--- Task to carry out ---
Keep the pictures out. Restate the entries below word for word.

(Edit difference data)
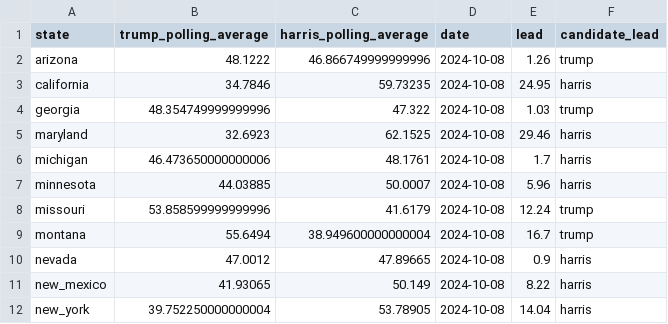
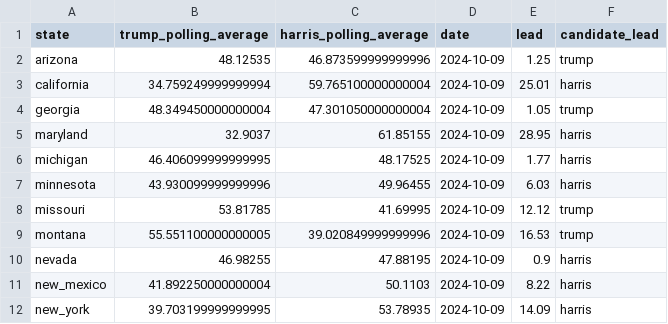
Before and after one commit to tomvaillant/us-wahl-data, a CSV file: map_data.csv, drawn as a sheet; only a part is shown; the diff covers the shown part only.

```diff
--- a/map_data.csv
+++ b/map_data.csv
@@ -1,12 +1,12 @@
 state,trump_polling_average,harris_polling_average,date,lead,candidate_lead
-arizona,48.1222,46.866749999999996,2024-10-08,1.26,trump
-california,34.7846,59.73235,2024-10-08,24.95,harris
-georgia,48.354749999999996,47.322,2024-10-08,1.03,trump
-maryland,32.6923,62.1525,2024-10-08,29.46,harris
-michigan,46.473650000000006,48.1761,2024-10-08,1.7,harris
-minnesota,44.03885,50.0007,2024-10-08,5.96,harris
-missouri,53.858599999999996,41.6179,2024-10-08,12.24,trump
-montana,55.6494,38.949600000000004,2024-10-08,16.7,trump
-nevada,47.0012,47.89665,2024-10-08,0.9,harris
-new_mexico,41.93065,50.149,2024-10-08,8.22,harris
-new_york,39.752250000000004,53.78905,2024-10-08,14.04,harris
+arizona,48.12535,46.873599999999996,2024-10-09,1.25,trump
+california,34.759249999999994,59.765100000000004,2024-10-09,25.01,harris
+georgia,48.349450000000004,47.301050000000004,2024-10-09,1.05,trump
+maryland,32.9037,61.85155,2024-10-09,28.95,harris
+michigan,46.406099999999995,48.17525,2024-10-09,1.77,harris
+minnesota,43.930099999999996,49.96455,2024-10-09,6.03,harris
+missouri,53.81785,41.69995,2024-10-09,12.12,trump
+montana,55.551100000000005,39.020849999999996,2024-10-09,16.53,trump
+nevada,46.98255,47.88195,2024-10-09,0.9,harris
+new_mexico,41.892250000000004,50.1103,2024-10-09,8.22,harris
+new_york,39.703199999999995,53.78935,2024-10-09,14.09,harris
```
Also changed, not shown: 20 edited cells elsewhere in this file, arizona.csv, georgia.csv, 6 other files.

--- Task solution ---
Before and after one commit to tomvaillant/us-wahl-data, a CSV file: map_data.csv, drawn as a sheet; only a part is shown; the diff covers the shown part only.

```diff
--- a/map_data.csv
+++ b/map_data.csv
@@ -1,12 +1,12 @@
 state,trump_polling_average,harris_polling_average,date,lead,candidate_lead
-arizona,48.1222,46.866749999999996,2024-10-08,1.26,trump
-california,34.7846,59.73235,2024-10-08,24.95,harris
-georgia,48.354749999999996,47.322,2024-10-08,1.03,trump
-maryland,32.6923,62.1525,2024-10-08,29.46,harris
-michigan,46.473650000000006,48.1761,2024-10-08,1.7,harris
-minnesota,44.03885,50.0007,2024-10-08,5.96,harris
-missouri,53.858599999999996,41.6179,2024-10-08,12.24,trump
-montana,55.6494,38.949600000000004,2024-10-08,16.7,trump
-nevada,47.0012,47.89665,2024-10-08,0.9,harris
-new_mexico,41.93065,50.149,2024-10-08,8.22,harris
-new_york,39.752250000000004,53.78905,2024-10-08,14.04,harris
+arizona,48.12535,46.873599999999996,2024-10-09,1.25,trump
+california,34.759249999999994,59.765100000000004,2024-10-09,25.01,harris
+georgia,48.349450000000004,47.301050000000004,2024-10-09,1.05,trump
+maryland,32.9037,61.85155,2024-10-09,28.95,harris
+michigan,46.406099999999995,48.17525,2024-10-09,1.77,harris
+minnesota,43.930099999999996,49.96455,2024-10-09,6.03,harris
+missouri,53.81785,41.69995,2024-10-09,12.12,trump
+montana,55.551100000000005,39.020849999999996,2024-10-09,16.53,trump
+nevada,46.98255,47.88195,2024-10-09,0.9,harris
+new_mexico,41.892250000000004,50.1103,2024-10-09,8.22,harris
+new_york,39.703199999999995,53.78935,2024-10-09,14.09,harris
```
Also changed, not shown: 20 edited cells elsewhere in this file, arizona.csv, georgia.csv, 6 other files.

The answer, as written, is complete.